Records supplied below:

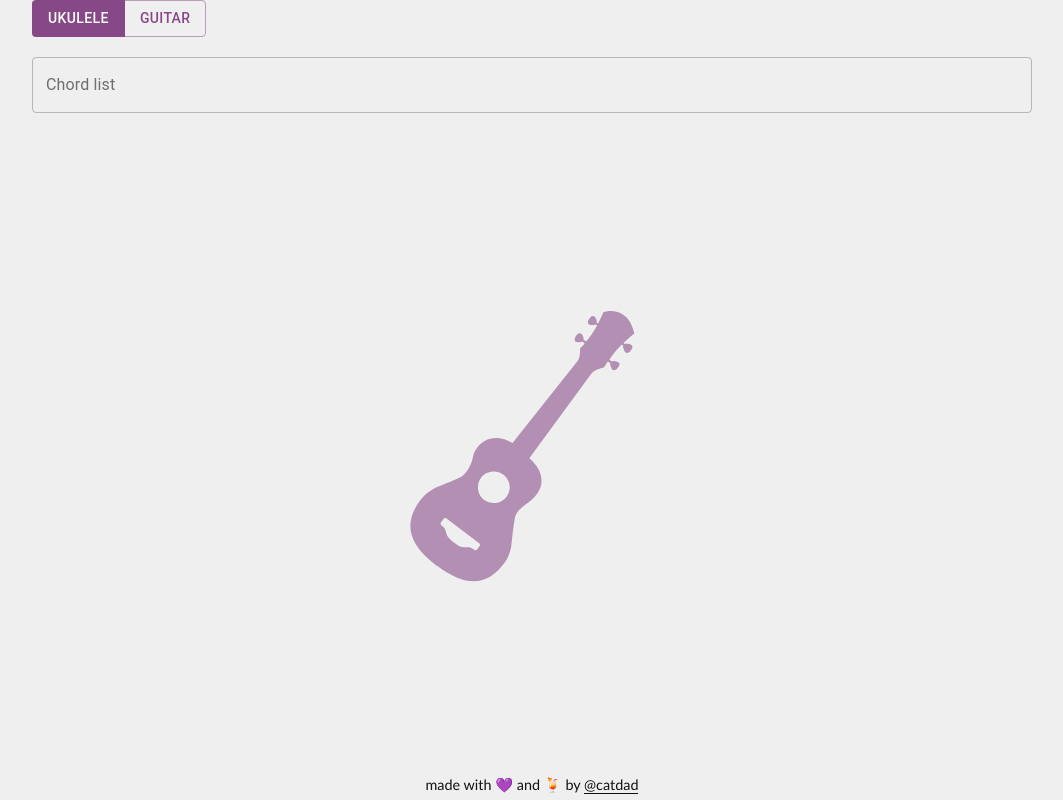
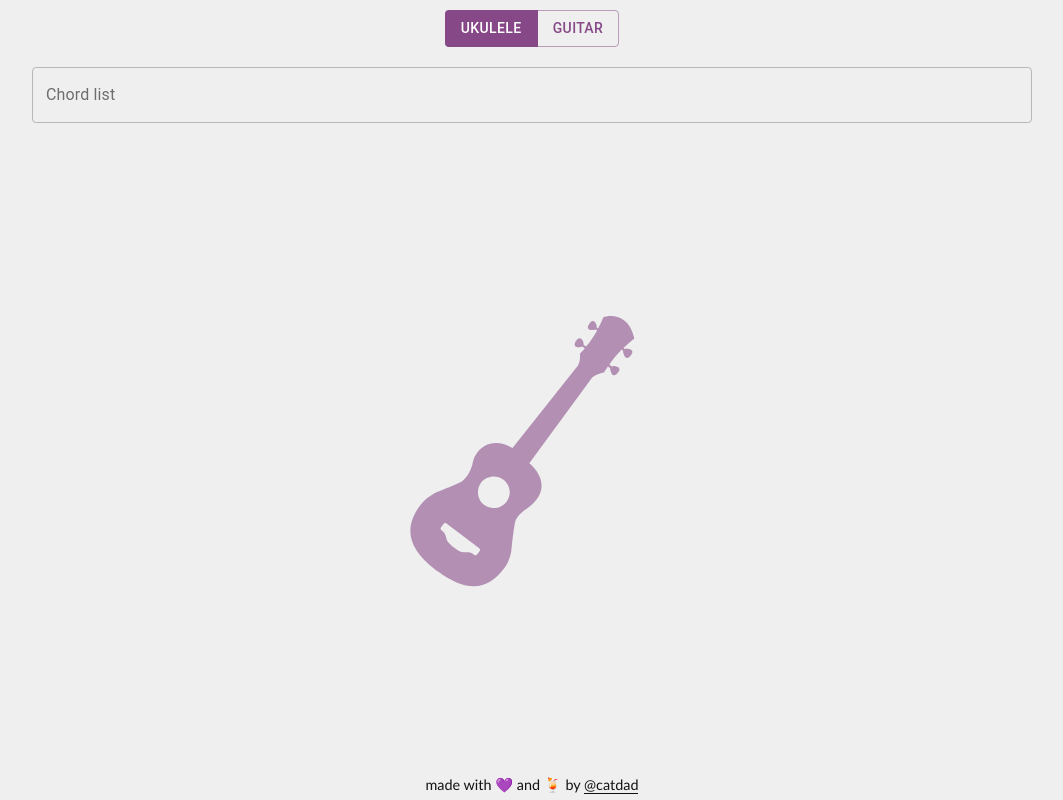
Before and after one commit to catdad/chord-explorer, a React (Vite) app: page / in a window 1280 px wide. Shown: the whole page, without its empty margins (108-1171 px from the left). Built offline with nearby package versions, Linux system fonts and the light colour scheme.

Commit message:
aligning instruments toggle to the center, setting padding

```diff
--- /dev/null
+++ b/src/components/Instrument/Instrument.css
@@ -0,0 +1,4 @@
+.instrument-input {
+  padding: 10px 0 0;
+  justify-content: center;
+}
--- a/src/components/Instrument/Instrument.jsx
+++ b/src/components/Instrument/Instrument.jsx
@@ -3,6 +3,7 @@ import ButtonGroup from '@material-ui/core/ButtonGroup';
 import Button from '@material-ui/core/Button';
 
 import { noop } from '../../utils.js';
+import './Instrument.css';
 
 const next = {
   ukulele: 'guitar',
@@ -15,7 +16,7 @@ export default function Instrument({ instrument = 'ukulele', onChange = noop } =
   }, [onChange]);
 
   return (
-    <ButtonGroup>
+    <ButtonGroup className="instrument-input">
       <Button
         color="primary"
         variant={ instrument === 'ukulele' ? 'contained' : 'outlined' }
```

End of Records supplied.

Please give all of the material again, exactly, without the images.

Before and after one commit to catdad/chord-explorer, a React (Vite) app: page / in a window 1280 px wide. Shown: the whole page, without its empty margins (108-1171 px from the left). Built offline with nearby package versions, Linux system fonts and the light colour scheme.

Commit message:
aligning instruments toggle to the center, setting padding

```diff
--- /dev/null
+++ b/src/components/Instrument/Instrument.css
@@ -0,0 +1,4 @@
+.instrument-input {
+  padding: 10px 0 0;
+  justify-content: center;
+}
--- a/src/components/Instrument/Instrument.jsx
+++ b/src/components/Instrument/Instrument.jsx
@@ -3,6 +3,7 @@ import ButtonGroup from '@material-ui/core/ButtonGroup';
 import Button from '@material-ui/core/Button';
 
 import { noop } from '../../utils.js';
+import './Instrument.css';
 
 const next = {
   ukulele: 'guitar',
@@ -15,7 +16,7 @@ export default function Instrument({ instrument = 'ukulele', onChange = noop } =
   }, [onChange]);
 
   return (
-    <ButtonGroup>
+    <ButtonGroup className="instrument-input">
       <Button
         color="primary"
         variant={ instrument === 'ukulele' ? 'contained' : 'outlined' }
```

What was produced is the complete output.